Assignment:
Look through the lines below and extract any with the word "offset".

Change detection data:
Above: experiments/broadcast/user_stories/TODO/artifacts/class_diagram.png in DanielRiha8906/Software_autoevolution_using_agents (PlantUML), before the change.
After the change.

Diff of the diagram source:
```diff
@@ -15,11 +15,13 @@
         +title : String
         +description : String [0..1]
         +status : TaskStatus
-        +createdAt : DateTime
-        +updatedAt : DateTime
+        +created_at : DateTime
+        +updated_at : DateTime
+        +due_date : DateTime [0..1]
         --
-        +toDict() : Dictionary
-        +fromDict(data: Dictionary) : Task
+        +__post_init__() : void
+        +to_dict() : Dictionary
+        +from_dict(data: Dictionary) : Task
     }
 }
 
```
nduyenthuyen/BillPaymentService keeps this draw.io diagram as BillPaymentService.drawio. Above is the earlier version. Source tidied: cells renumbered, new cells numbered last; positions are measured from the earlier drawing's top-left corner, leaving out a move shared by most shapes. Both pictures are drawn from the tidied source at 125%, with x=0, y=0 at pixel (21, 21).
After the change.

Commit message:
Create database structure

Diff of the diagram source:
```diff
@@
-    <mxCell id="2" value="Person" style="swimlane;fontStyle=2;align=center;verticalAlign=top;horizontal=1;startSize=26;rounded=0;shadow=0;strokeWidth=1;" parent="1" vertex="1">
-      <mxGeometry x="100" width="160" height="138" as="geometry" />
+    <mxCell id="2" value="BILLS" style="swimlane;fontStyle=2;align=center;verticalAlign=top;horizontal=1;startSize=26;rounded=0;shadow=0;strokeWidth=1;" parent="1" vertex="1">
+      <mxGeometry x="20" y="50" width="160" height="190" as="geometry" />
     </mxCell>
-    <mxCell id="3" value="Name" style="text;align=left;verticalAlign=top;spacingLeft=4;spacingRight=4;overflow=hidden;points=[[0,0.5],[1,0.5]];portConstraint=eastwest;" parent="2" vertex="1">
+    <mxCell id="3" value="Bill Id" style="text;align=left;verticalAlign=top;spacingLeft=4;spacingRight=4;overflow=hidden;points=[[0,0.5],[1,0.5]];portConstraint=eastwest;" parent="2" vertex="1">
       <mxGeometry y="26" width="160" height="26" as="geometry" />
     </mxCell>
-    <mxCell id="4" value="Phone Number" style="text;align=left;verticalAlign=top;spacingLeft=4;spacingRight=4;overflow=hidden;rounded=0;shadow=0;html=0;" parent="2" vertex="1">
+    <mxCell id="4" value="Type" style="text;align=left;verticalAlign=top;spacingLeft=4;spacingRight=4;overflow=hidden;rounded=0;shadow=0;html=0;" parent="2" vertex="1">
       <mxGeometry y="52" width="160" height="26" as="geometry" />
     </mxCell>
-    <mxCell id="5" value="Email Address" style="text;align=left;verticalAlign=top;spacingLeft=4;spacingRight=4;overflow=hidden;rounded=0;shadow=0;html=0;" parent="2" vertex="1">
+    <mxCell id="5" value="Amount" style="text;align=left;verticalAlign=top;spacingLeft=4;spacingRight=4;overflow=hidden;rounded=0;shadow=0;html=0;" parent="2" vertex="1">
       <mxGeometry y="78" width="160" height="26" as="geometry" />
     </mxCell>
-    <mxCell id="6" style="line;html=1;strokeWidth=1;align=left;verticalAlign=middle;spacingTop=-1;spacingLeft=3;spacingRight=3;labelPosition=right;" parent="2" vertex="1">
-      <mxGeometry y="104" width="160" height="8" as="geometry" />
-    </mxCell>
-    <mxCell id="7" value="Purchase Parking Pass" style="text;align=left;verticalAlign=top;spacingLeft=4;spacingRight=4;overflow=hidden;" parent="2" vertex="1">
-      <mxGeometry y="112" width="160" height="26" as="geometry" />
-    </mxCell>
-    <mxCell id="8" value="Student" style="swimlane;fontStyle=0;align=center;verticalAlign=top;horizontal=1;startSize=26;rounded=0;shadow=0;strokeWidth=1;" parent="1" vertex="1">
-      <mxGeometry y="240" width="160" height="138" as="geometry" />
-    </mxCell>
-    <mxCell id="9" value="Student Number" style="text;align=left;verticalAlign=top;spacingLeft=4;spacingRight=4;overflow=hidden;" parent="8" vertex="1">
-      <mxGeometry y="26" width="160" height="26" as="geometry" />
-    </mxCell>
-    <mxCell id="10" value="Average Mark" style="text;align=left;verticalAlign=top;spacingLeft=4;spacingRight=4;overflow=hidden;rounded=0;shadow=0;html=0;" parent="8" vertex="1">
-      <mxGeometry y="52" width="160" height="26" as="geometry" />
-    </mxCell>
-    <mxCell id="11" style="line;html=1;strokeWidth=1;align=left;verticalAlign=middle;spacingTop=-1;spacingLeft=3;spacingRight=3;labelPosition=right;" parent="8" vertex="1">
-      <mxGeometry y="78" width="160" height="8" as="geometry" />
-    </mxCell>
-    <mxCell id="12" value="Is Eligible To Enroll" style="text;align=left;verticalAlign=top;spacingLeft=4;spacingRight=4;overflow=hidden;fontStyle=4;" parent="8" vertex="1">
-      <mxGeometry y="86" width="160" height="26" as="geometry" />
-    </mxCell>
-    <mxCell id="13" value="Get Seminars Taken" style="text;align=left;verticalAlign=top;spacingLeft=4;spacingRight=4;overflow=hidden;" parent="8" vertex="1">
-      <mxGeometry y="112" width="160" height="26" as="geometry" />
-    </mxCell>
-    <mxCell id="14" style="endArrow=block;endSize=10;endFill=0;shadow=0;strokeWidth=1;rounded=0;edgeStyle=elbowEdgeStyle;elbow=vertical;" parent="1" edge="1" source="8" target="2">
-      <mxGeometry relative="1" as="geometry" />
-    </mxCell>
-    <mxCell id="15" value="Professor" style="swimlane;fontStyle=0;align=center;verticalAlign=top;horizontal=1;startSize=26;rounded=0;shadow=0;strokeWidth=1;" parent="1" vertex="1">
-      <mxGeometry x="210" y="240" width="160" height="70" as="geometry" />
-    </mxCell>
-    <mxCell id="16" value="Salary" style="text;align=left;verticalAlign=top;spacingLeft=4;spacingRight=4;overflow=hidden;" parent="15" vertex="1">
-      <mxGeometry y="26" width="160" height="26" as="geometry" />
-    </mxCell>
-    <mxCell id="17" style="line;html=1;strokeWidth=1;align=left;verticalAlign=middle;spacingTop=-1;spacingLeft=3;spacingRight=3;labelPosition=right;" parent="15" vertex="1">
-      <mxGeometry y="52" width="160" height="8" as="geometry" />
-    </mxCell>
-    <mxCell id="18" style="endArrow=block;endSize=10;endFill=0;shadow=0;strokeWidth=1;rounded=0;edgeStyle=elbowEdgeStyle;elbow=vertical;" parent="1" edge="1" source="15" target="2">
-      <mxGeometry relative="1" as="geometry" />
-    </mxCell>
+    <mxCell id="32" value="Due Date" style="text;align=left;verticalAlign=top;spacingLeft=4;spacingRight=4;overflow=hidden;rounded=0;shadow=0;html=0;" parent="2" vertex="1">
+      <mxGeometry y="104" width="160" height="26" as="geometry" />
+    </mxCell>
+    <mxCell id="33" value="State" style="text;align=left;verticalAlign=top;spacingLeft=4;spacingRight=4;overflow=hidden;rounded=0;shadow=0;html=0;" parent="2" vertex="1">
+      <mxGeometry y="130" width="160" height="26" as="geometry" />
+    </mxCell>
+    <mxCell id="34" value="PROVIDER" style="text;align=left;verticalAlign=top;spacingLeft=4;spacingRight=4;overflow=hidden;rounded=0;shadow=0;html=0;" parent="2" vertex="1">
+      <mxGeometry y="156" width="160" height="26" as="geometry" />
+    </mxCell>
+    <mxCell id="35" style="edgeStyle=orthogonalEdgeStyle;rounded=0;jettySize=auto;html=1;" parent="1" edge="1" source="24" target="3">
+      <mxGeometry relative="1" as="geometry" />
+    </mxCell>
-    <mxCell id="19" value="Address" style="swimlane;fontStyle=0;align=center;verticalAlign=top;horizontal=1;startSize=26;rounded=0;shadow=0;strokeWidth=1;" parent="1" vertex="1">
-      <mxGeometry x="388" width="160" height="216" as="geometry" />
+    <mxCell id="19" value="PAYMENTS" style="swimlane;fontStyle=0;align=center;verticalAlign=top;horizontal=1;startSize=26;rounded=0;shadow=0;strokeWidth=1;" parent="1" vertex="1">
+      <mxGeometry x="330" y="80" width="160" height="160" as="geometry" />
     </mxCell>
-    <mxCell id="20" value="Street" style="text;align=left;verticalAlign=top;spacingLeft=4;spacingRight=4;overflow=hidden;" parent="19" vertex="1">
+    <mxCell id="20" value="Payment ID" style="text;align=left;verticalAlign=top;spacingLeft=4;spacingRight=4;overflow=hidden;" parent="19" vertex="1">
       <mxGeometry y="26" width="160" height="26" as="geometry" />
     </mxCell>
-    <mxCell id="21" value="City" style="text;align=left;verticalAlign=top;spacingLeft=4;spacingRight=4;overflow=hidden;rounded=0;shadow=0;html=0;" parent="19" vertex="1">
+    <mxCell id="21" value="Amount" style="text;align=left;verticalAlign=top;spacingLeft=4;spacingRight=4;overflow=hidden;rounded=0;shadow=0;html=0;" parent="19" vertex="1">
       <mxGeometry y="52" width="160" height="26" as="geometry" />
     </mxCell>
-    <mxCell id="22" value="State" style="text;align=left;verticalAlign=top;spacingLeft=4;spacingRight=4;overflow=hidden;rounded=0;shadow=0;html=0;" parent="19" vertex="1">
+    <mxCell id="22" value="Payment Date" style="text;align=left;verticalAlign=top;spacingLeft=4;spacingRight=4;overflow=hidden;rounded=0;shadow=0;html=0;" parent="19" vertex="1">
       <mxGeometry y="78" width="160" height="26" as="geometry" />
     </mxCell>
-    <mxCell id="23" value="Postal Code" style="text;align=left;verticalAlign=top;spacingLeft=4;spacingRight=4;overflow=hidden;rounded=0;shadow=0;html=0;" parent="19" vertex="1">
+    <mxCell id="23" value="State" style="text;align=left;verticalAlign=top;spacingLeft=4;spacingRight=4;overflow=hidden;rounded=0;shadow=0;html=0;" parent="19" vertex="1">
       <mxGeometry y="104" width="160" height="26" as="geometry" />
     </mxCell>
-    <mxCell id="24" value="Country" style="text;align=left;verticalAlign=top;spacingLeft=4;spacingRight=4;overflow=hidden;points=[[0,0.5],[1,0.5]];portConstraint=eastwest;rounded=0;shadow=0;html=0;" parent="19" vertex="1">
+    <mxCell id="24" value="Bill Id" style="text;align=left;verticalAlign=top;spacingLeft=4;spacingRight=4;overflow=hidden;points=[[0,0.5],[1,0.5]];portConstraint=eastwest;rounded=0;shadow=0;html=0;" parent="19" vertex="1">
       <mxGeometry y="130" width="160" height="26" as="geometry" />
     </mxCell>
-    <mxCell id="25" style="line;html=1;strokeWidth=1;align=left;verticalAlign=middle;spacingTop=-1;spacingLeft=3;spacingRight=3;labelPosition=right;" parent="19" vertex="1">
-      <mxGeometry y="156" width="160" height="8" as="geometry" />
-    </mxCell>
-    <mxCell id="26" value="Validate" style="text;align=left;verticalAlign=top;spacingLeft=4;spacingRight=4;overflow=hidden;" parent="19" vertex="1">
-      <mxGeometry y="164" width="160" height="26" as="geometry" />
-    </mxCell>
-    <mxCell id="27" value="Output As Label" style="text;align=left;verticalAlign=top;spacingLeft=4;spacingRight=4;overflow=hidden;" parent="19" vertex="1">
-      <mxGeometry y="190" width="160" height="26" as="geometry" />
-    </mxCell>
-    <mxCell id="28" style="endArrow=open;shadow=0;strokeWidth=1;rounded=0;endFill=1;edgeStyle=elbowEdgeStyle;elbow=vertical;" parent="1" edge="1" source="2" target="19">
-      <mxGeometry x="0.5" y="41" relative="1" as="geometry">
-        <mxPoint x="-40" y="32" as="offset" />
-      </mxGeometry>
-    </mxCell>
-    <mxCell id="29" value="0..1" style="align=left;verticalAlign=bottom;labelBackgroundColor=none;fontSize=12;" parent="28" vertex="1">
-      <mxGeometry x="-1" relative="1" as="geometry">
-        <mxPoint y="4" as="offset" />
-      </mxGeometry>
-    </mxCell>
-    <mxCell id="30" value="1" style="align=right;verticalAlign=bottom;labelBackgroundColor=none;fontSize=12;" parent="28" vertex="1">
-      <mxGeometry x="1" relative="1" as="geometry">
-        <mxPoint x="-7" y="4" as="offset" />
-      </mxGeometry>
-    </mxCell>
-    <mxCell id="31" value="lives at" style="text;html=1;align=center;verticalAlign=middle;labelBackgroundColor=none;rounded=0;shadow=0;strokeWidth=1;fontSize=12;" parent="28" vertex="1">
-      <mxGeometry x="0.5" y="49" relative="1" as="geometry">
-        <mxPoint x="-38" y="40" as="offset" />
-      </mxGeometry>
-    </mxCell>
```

Task output:
-        <mxPoint x="-40" y="32" as="offset" />
-        <mxPoint y="4" as="offset" />
-        <mxPoint x="-7" y="4" as="offset" />
-        <mxPoint x="-38" y="40" as="offset" />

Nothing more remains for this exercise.